◆ Exercise description ◆
Lift out each line of the data that holds "empty".

BEGIN Records provided

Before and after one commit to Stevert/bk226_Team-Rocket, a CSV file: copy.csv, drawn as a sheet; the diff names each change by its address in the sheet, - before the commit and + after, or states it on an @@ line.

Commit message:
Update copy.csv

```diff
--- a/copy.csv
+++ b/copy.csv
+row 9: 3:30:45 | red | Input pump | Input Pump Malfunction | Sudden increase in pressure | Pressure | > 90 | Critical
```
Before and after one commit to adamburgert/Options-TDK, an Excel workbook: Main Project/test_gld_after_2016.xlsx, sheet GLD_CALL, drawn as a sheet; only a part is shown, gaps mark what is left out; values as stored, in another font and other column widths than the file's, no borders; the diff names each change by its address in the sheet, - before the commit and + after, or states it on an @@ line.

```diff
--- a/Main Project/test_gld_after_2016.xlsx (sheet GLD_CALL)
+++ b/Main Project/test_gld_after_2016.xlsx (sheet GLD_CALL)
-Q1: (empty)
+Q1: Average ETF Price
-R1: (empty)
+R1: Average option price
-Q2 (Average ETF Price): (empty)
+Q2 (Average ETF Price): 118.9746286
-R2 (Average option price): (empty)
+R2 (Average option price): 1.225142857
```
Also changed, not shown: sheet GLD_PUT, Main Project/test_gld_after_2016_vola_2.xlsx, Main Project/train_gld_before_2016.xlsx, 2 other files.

END Records provided

◆ Answer below ◆
-Q1: (empty)
-R1: (empty)
-Q2 (Average ETF Price): (empty)
-R2 (Average option price): (empty)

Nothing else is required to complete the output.